Blog Series: Spiritual Abuse in the Church: A Guide to Recognition and Recovery by Pastor Ken Garrett, Wk 3

Spiritual Abuse, Pastor Ken Garrett, Spiritual Abuse in the church: A Guide to Recognition and Recovery


Okay, we’re back to our ongoing series on spiritual abuse using excerpts from Ken Garrett’s dissertation on spiritual abuse, Spiritual Abuse in the Church: A Guide to Recognition and Recovery. We will use excerpts from Ken’s dissertation as a springboard for discussion.

Pastor Ken Garrett, Spiritual Abuse, Spiritual Abuse in the Church: A Guide to Recognition and Recovery

Pastor Ken Garrett

In the Introduction, Ken offers helpful definitions. Here is Ken’s definition for cult:
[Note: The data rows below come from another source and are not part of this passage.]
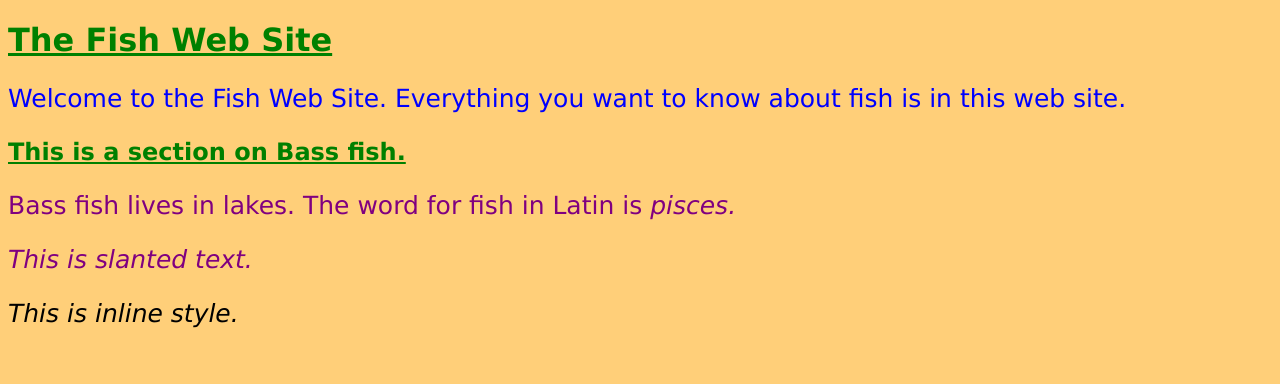
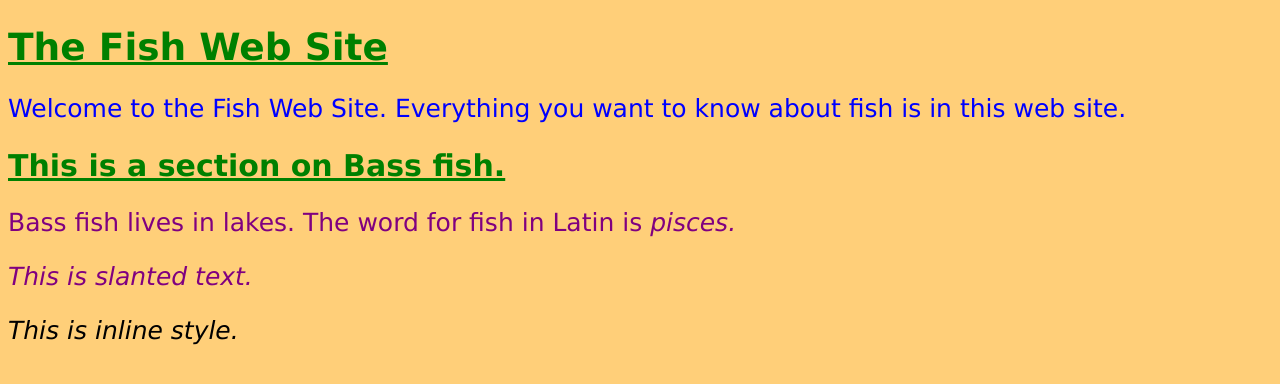
Before and after one commit to poratz/tutorial_css, a plain HTML site: page index.html in a window 1280 px wide. Drawn offline with Linux system fonts and the light colour scheme.

Commit message:
tutorial 15
more on font sizes

```diff
--- a/stylesheet.css
+++ b/stylesheet.css
@@ -4,29 +4,37 @@ body {
 		font-family: Verdana, Arial, Geneva, Arial Black;
 		font-weight: normal;
 		background-color: #ffcf79;
+		font-size: 25px;
+
 	}
 
-	h1, h2 {
+	h1 {
 
 		text-decoration: underline;
+		font-size: 150%;
+
+	}
+
+	h2 {
+
+		text-decoration: underline;
+		font-size: 1.2em;
 
 	}
 
 	p.para1 {
 
 		color: blue;
-		font-size: 25px;
+
 	}
 
 	p.para2 {
 
 		color: purple;
-		font-size: 25px;
 	}
 
 	p.para3 {
 
 		color: purple;
-		font-size: 25px;
 		font-style: italic;
 	}
```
Cult – While most of the terms and ideas that I introduce are simple and easy to grasp, it is apparent in the project that I struggle greatly with the term cult in describing a Christian church. I will better explain and seek resolution to the struggle in subsequent chapters. But for a basic, consistent definition of the word, cult denotes a small, religious group that is not part of a larger and more accepted religion and that has beliefs regarded by many people as extreme or dangerous.

While ideology and doctrine always have a role in the health or dysfunction of any religious group, increasingly a group’s status as a cult is derived solely from its actual treatment of its members, and not from its creeds, beliefs, and theology.

I agree with Ken’s definition and note that the treatment of members is key. When I looked at my church, the stories I read about Sovereign Grace Ministries, Doug Phillip’s church (Boerne Christian Assembly), Doug Wilson’s Christ Church, this is the pattern that has been explained to me. The people adopt a culture created by the cult leader, aka pastor. Not only do they adopt this culture, but they cultivate it, endorse it, enforce it, even to the extent that sometimes the pastor/cult leader doesn’t have to do all of the talking. He has raised his faithful devotees to model his expectations. Since all members are “on board” with this culture, any new person who comes to the group and questions it will be the odd man out.

spiritual abuse, Ken Garrett, Spiritual Abuse in the Church: A Guide to Recognition and Recovery

Pic by Ken Garrett, taken on recent trip in Europe.

It does not feel good to swim against the tide, so there is pressure to join the group in their way of doing things. Next thing you know, that new person has become one of them and will also spread this culture and group think to additional new members, forgetting that at one time, they, too, had once questioned aspects of it. Continue reading